My dad’s French-Canadian and my mom’s Portuguese. I grew up in New England, but at least once a year we came to Canada. As a young boy, I played in a Portuguese-American marching band, a very esteemed group, and we always had a concert tour in Toronto for the Portuguese community.
WORKING FROM HOME
When I’m home, I cook about 95 per cent of the time. My wife, Alden, says it perfectly: “I’m a pretty good cook, but why should I? I make a pretty good sous chef.”
I don’t get invited out often; I don’t know why. I get invited out to go to a restaurant, but I don’t get invited to many people’s homes. A friend had me over recently, and I was like, “You’ve got to be kidding me!” I really didn’t know how to behave.

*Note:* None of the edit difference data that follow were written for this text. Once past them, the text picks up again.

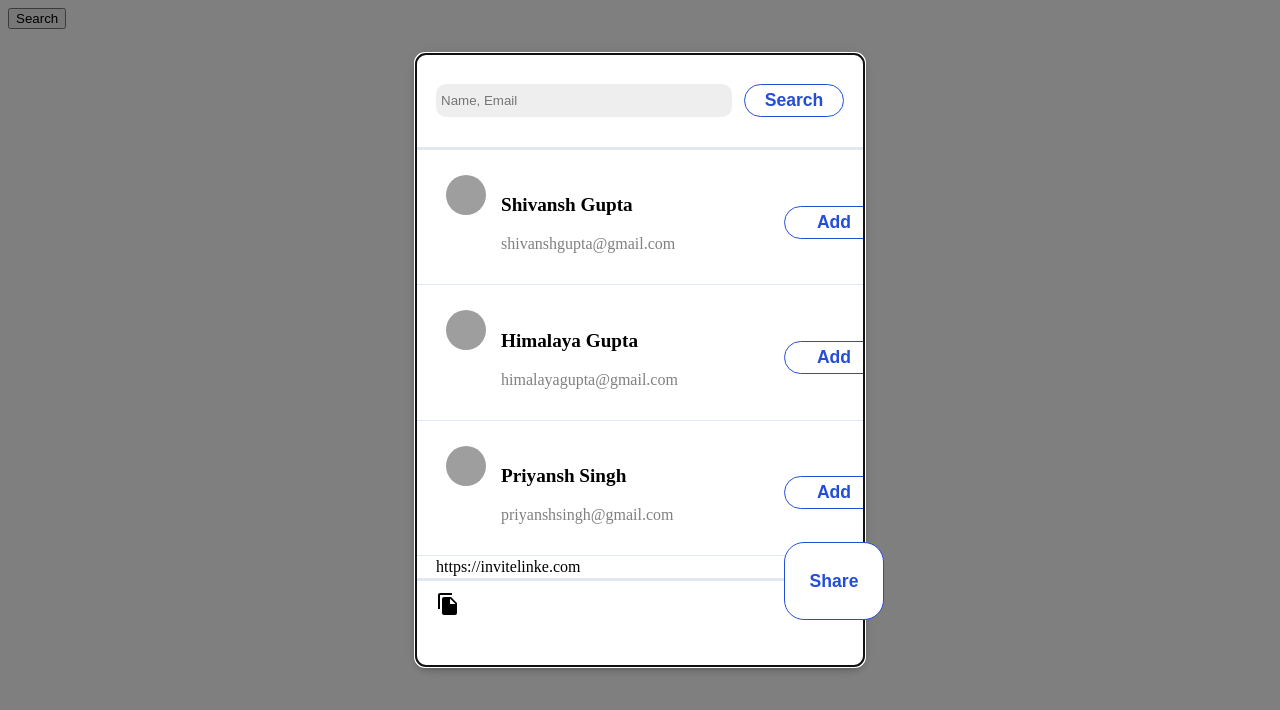
Repository: shiv0403/event-planner
Page: /, after clicking the first element matching `button`
The author's editor kept a copy of each file at every save. The page is drawn from the files as they stood at one save, then again after the next save.
The browser window is 1280 px wide. The pictures show the whole page.
Pictures or frames that could not be fetched are drawn as grey boxes. An inner scrolling area shows only its first screen. The project was rebuilt for these pictures with package versions that can differ from the ones it lists, and the page was loaded fresh each time.

Above is the page before, as saved 2021-07-27 13:11:26.

### src/App.js
import React from "react";
import Modal from "./Components/SearchModal/SearchModal";

function App() {
  return (
    <div className="App">
      <Modal />
    </div>
  );
}

export default App;

### src/Components/SearchModal/SearchModal.js
import React, { useState } from "react";
import { makeStyles } from "@material-ui/core/styles";
import Modal from "@material-ui/core/Modal";
import Backdrop from "@material-ui/core/Backdrop";
import Fade from "@material-ui/core/Fade";
import FileCopyIcon from "@material-ui/icons/FileCopy";

import SearchPerson from "./SearchPerson";

import "./SearchModal.css";

const useStyles = makeStyles((theme) => ({
  modal: {
    display: "flex",
    alignItems: "center",
    justifyContent: "center",
  },
  paper: {
    backgroundColor: theme.palette.background.paper,
    boxShadow: theme.shadows[5],
    // padding: theme.spacing(2, 4, 3),
    width: "35%",
    borderRadius: "10px",
    height: "85%",
  },
}));

export default function TransitionsModal() {
  const classes = useStyles();
  const [open, setOpen] = useState(false);
  const [data, setData] = useState([
    {
      name: "Shivansh Gupta",
      email: "shivanshgupta@gmail.com",
    },
    {
      name: "Himalaya Gupta",
      email: "himalayagupta@gmail.com",
    },
    {
      name: "Priyansh Singh",
      email: "priyanshsingh@gmail.com",
    },
    {
      name: "asdlkfj lskdjf",
      email: "sadlkfj@lskdf.com",
    },

    {
      name: "asdlkfj lskdjf",
      email: "sadlkfj@lskdf.com",
    },
    {
      name: "asdlkfj lskdjf",
      email: "sadlkfj@lskdf.com",
    },
    {
      name: "asdlkfj lskdjf",
      email: "sadlkfj@lskdf.com",
    },
    {
      name: "asdlkfj lskdjf",
      email: "sadlkfj@lskdf.com",
    },
    {
      name: "asdlkfj lskdjf",
      email: "sadlkfj@lskdf.com",
    },
  ]);

  const handleOpen = () => {
    setOpen(true);
  };

  const handleClose = () => {
    setOpen(false);
  };

  return (
    <div>
      <button type="button" onClick={handleOpen}>
        Search
      </button>
      <Modal
        aria-labelledby="transition-modal-title"
        aria-describedby="transition-modal-description"
        className={classes.modal}
        open={open}
        onClose={handleClose}
        closeAfterTransition
        BackdropComponent={Backdrop}
        BackdropProps={{
          timeout: 500,
        }}
      >
        <Fade in={open}>
          <div className={classes.paper}>
            <div className="search__header">
              <input type="text" placeholder="Name, Email" />
              <button type="submit"> Search</button>
            </div>
            <div className="search__body">
              {data.map((person) => (
                <SearchPerson name={person.name} email={person.email} />
              ))}
            </div>
            <div className="search__footer">
              <div className="search__footer__link">
                <p>https://invitelinke.com</p>
                <FileCopyIcon />
              </div>

              <button type="submit">Share</button>
            </div>
          </div>
        </Fade>
      </Modal>
    </div>
  );
}

### src/Components/SearchModal/SearchPerson.js
import React from "react";
import Avatar from "@material-ui/core/Avatar";

import "./SearchPerson.css";

function SearchPerson({ name, email }) {
  return (
    <div className="search__person">
      <div className="sp__details">
        <div className="sp__details__avatar">
          <Avatar alt={name} src="/static/images/avatar/1.jpg" />
        </div>
        <div className="sp__details__cred">
          <h3>{name}</h3>
          <p>{email}</p>
        </div>
      </div>

      <div className="sp__add">
        <button type="submit">Add</button>
      </div>
    </div>
  );
}

export default SearchPerson;

### src/Components/SearchModal/SearchModal.css
.search__header {
  display: flex;
  justify-content: space-between;
  padding: 30px 20px;
  border-bottom: 3px solid #e2e8f0;
}

.search__header > input {
  border-radius: 10px;
  width: 70%;
  padding: 5px;
  margin-right: 10px;
  background-color: #eee;
  outline: none;
  border: 0px;
}

.search__header > button {
  padding: 5px 3px;
  width: 100px;
  border: 1px #244ed8 solid;
  font-size: 1.1rem;
  border-radius: 20px;
  background-color: #fff;
  font-weight: 800;
  color: #244ed8;
}

.search__body {
  overflow-y: auto;
  height: 70%;
  border-bottom: 3px solid #e2e8f0;
}

.search__body::-webkit-scrollbar {
  display: none;
}

.search__footer {
  display: flex;
  justify-content: space-between;
  margin-top: 40px;
  padding: 20px;
  position: absolute;
  bottom: 80px;
  width: 35%;
  /* border-top: 1px solid #e2e8f0; */
}

.search__footer > p {
  background-color: #eee;
  padding: 5px 10px;
  width: 70%;
  border-radius: 10px;
  margin-right: 10px;
}

.search__footer > button {
  padding: 5px 3px;
  width: 100px;
  border: 1px #244ed8 solid;
  font-size: 1.1rem;
  border-radius: 20px;
  background-color: #fff;
  font-weight: 800;
  color: #244ed8;
}

.search__footer > button:hover {
  background-color: RGBA(36, 78, 216, 0.1);
  box-shadow: inset 0 0 0 1.5px #244ed8;
  transition: all 0.3s;
}

### src/Components/SearchModal/SearchPerson.css
.search__person {
  display: flex;
  justify-content: space-between;
  align-items: center;
  padding: 5px 20px;
  width: 100%;
  margin: 10px auto;
}

.search__person:not(:last-child) {
  border-bottom: 1px #e2e8f0 solid;
}

.sp__details {
  display: flex;
  border-radius: 10px;
  width: 95%;
  padding: 10px;
  margin-right: 10px;
}

.sp__details__avatar {
  margin-right: 15px;
}

.sp__details__cred > h3 {
  font-size: 1.2rem;
  font-weight: 800;
}

.sp__details__cred > p {
  font-size: 1rem;
  margin-top: 5px;
  color: gray;
}

.sp__add > button {
  padding: 5px 3px;
  width: 100px;
  border: 1px #244ed8 solid;
  font-size: 1.1rem;
  border-radius: 20px;
  background-color: #fff;
  font-weight: 800;
  color: #244ed8;
}

.sp__add > button:hover {
  background-color: RGBA(36, 78, 216, 0.1);
  box-shadow: inset 0 0 0 1.5px #244ed8;
  transition: all 0.3s;
}

/*
#f7fafc
#2563eb
#414a59
#244ed8 */

Loaded but not shown: public/index.html (common file); src/index.js (common file)

After the next save:
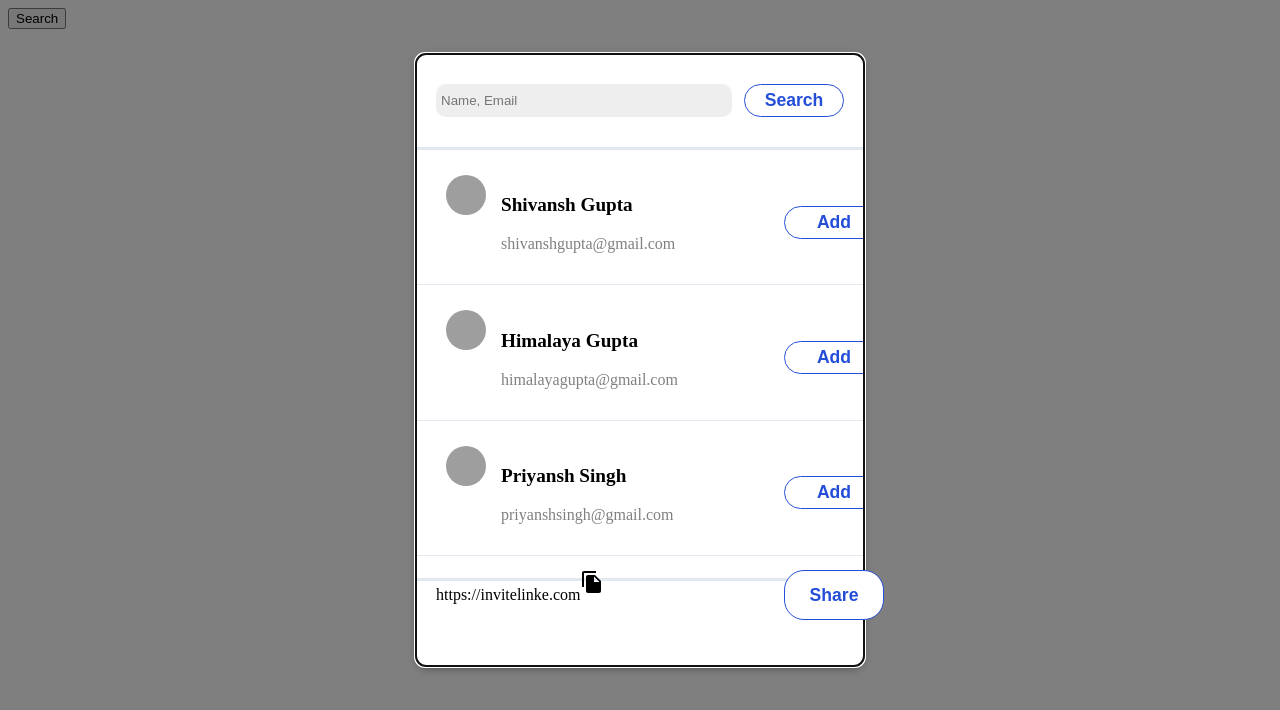
Saved 21 s later.
--- a/src/Components/SearchModal/SearchModal.css
+++ b/src/Components/SearchModal/SearchModal.css
@@ -47,6 +47,10 @@
   /* border-top: 1px solid #e2e8f0; */
 }
 
+.search__footer__link {
+  display: flex;
+}
+
 .search__footer > p {
   background-color: #eee;
   padding: 5px 10px;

He said, “You just sit here and drink wine with my wife and your wife and friends and I’ll do the cooking!” I was just like, “OK!” It was delicious.
Until not so long ago, my family travelled with me a lot, but now the kids are at an age that we have to be very careful about how much they’re being taken out of school. So, the time at home becomes really super-valuable.
CITY OF BITES
Toronto is one of my favourite cities. We’re big fans of Susur Lee (left). But there are so many great restaurants here. It’s kind of like asking in New York, “What’s your favourite restaurant?” There’s just so much good stuff.
NO TASTE FOR FAME
I’m not caught up in any of that stuff. I put my pants on the same way as just about everybody else does!
At my restaurant, [my 9-year-old daughter] Meril gets her apron on and she wants to start working pastry; [my 10-year-old son] E.J. wants to work the hot station, he wants to expedite, he’s in the dining room, he’s talking to customers…it’s amazing.
Even as a chef and a creator of the pressure cooker, I was a little intimidated by it in the way that it works. Now I use it probably three days a week.
I dream about food, I wake up thinking about food. We have a big joke in my house: as soon as I wake up, I’m [wondering], ‘What’s for dinner?’ My family gives me a lot of grief about that. I want my brain to begin processing: this is what I’ve got to shop for, this is when I’m going to prep. It comes from the heart. I never think about it as a job.
KICK IT UP A NOTCH
I was American-schooled and classically trained, then added ingredients and techniques of other cultures. Now I’m very, very connected to the soil and to the sea. If you have those great ingredients – and it’s like the Italian grandmother coming out of me – you don’t have to do a lot. You just keep it very simple and very clean and it speaks for itself.”